[Web document revisions]
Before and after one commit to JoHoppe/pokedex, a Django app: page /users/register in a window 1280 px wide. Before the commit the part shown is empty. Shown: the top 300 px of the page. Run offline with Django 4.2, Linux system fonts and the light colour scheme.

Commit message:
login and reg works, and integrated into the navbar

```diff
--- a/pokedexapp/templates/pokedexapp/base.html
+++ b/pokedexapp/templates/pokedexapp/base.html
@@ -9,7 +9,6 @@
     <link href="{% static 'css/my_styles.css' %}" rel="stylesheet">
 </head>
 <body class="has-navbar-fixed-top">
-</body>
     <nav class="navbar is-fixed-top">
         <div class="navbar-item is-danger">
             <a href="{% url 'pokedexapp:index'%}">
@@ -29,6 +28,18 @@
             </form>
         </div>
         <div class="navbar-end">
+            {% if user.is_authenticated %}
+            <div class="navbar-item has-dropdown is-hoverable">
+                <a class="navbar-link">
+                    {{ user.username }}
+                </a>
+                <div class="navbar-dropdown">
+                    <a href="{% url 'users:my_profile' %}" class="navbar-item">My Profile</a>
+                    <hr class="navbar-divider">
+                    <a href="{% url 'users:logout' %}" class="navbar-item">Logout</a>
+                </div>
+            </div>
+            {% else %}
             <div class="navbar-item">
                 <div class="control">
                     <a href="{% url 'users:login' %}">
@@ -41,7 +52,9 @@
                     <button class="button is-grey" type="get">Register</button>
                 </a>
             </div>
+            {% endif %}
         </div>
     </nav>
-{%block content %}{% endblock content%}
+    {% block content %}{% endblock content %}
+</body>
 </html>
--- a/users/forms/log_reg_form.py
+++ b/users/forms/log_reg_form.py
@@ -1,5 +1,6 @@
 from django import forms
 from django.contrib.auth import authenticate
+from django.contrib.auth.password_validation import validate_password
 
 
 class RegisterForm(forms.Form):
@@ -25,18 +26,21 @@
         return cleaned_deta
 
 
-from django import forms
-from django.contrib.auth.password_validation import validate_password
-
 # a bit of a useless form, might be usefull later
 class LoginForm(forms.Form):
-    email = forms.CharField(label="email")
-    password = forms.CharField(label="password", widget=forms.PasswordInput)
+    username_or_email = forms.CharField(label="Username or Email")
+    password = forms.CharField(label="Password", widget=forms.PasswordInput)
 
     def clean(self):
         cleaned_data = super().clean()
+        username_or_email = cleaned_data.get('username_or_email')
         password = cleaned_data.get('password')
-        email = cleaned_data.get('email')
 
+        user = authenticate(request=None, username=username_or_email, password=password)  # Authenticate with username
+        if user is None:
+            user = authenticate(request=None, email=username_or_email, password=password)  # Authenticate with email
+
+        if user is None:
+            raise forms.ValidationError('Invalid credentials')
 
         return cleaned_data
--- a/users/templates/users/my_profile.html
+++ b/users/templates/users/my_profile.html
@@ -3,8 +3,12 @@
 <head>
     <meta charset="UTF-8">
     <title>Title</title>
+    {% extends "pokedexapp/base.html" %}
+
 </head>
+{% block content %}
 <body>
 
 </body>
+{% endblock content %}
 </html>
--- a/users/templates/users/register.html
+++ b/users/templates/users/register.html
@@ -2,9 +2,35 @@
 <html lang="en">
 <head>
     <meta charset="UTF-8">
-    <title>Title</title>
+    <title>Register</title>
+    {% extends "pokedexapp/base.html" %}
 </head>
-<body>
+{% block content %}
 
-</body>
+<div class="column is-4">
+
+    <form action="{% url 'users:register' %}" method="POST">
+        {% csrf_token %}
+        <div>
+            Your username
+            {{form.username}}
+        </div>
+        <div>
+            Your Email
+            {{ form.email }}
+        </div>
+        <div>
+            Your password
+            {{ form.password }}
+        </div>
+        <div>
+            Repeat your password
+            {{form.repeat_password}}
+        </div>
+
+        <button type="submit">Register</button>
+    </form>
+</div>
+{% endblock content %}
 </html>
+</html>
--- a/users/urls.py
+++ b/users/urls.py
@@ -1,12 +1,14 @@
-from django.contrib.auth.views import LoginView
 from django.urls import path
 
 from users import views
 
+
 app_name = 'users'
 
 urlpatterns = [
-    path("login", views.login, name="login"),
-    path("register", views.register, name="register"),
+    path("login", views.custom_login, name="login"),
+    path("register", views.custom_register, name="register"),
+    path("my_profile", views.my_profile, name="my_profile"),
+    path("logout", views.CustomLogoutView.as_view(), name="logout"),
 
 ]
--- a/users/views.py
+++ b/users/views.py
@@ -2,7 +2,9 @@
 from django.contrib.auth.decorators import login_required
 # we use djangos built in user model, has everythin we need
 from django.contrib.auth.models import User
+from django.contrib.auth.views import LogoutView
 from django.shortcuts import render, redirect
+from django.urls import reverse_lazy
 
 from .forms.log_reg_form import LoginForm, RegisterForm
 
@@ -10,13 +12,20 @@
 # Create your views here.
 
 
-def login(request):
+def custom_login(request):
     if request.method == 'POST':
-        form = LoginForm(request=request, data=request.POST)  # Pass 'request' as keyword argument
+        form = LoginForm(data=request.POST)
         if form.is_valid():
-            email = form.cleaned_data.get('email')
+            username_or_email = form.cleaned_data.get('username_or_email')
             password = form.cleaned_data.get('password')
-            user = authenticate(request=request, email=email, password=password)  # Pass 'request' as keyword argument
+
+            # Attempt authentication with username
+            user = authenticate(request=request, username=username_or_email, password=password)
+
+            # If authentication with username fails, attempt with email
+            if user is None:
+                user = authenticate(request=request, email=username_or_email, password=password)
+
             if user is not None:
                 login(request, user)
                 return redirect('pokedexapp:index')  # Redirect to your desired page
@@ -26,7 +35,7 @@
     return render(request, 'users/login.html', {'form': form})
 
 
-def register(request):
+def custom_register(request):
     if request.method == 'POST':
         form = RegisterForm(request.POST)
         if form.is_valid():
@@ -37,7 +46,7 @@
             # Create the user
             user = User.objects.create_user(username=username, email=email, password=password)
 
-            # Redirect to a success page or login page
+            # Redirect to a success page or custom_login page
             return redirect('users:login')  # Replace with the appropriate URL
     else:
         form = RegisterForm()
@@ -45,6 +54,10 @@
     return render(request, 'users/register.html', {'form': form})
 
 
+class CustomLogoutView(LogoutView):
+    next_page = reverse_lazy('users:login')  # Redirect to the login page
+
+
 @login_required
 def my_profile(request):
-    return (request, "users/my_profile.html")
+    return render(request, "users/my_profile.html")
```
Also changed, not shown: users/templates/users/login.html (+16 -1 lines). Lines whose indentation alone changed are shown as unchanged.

[ABOUT THIS TASK] The answer must be a single number: the count of lines above that contain "item".

[SOLUTION] 5